**Task details**:
Give the total number of lines in the data below that include "atoms", and nothing else.

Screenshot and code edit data
────────────────────

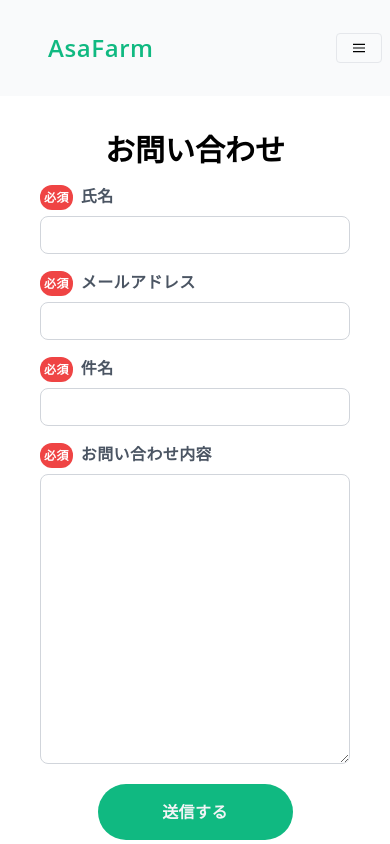
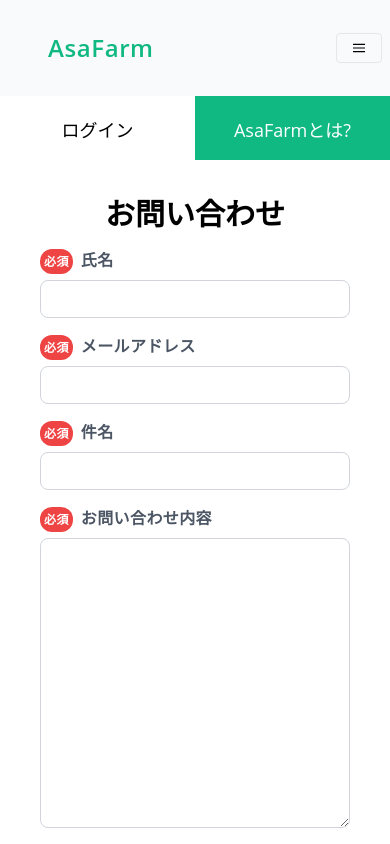
Before and after one commit to toasahi/AsaFarm, a React (Create React App) app: page /contact in a window 390 px wide. Shown: the top 844 px of the page. Built offline with nearby package versions, Linux system fonts and the light colour scheme.

Commit message:
Add header nav

```diff
--- a/src/components/atoms/SecondaryButton.tsx
+++ b/src/components/atoms/SecondaryButton.tsx
@@ -9,7 +9,7 @@ export const SecondaryButton: VFC<Props> = memo((props) => {
   const { children, onClick } = props;
   return (
     <button
-      className="bg-gray-400 text-sm p-3 px-1 text-white md:mt-2 lg:text-xl lg:mt-0 rounded-full tracking-wide
+      className="bg-gray-400 w-full text-sm p-3 px-1 text-white md:mt-2 lg:text-xl lg:mt-0 rounded-full tracking-wide
                   font-semibold focus:outline-none focus:shadow-outline hover:bg-gray-600"
       onClick={onClick}
     >
--- a/src/components/pages/Contact.tsx
+++ b/src/components/pages/Contact.tsx
@@ -2,18 +2,29 @@ import { PrimaryButton } from 'components/atoms/PrimaryButton';
 import { PrimaryInput } from 'components/atoms/PrimaryInput';
 import { Main } from 'components/layout/Main';
 import { ChangeEvent, memo, useState, VFC } from 'react';
+import { useHistory } from 'react-router';
 
 export const Contact: VFC = memo(() => {
   const [name, setName] = useState('');
   const [email, setEmail] = useState('');
   const [subject, setSubject] = useState('');
   const [matter, setMatter] = useState('');
+  const history = useHistory();
   const onChangename = (event: ChangeEvent<HTMLInputElement>) => setName(event.target.value);
   const onChangeEmail = (event: ChangeEvent<HTMLInputElement>) => setEmail(event.target.value);
   const onChangeSubject = (event: ChangeEvent<HTMLInputElement>) => setSubject(event.target.value);
   const onChangeMatter = (event: ChangeEvent<HTMLTextAreaElement>) => setMatter(event.target.value);
+  const onClickLogin = () => history.push('/login');
   return (
     <Main>
+      <section className="flex sticky top-24 z-10 sm:hidden justify-center items-center">
+        <div className="w-1/2 h-16 bg-white" onClick={onClickLogin}>
+          <h2 className="text-lg p-5 text-center">ログイン</h2>
+        </div>
+        <div className="w-1/2 h-16 bg-green-500 relative">
+          <h2 className="text-white text-lg p-5 text-center">AsaFarmとは?</h2>
+        </div>
+      </section>
       <div className="md:w-3/5 xl:w-1/2 md:mx-auto">
         <h1 className="text-3xl font-semibold text-center mt-9">お問い合わせ</h1>
         <form>
--- a/src/components/pages/Home.tsx
+++ b/src/components/pages/Home.tsx
@@ -3,6 +3,7 @@ import { Scroll } from 'components/organisms/Scroll';
 import { memo, VFC } from 'react';
 import ygvegetable from '../../Images/ygvegetable.jpeg';
 import riceField from '../../Images/rice_field.jpeg';
+import { Link, useHistory } from 'react-router-dom';
 
 export const Home: VFC = memo(() => {
   const kindVegetable = [
@@ -40,15 +41,18 @@ export const Home: VFC = memo(() => {
       children: '生活体験',
     },
   ];
+
+  const history = useHistory();
+  const onClickLogin = () => history.push('/login');
   return (
     <Main>
       <main>
-        <section className="flex sticky top-24 z-10 sm:hidden justify-center items-center">
-          <div className="w-1/2 h-16 bg-white">
-            <h2>ログイン</h2>
+        <section className="flex sticky top-24 z-10 md:hidden justify-center items-center">
+          <div className="w-1/2 h-16 bg-white" onClick={onClickLogin}>
+            <h2 className="text-lg p-5 text-center">ログイン</h2>
           </div>
-          <div className="w-1/2 h-16 bg-green-500">
-            <h2>AsaFarmとは?</h2>
+          <div className="w-1/2 h-16 bg-green-500 relative">
+            <h2 className="text-white text-lg p-5 text-center">AsaFarmとは?</h2>
           </div>
         </section>
         <section className="relative h-md lg:h-lg">
```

────────────────────

**Written response**:
4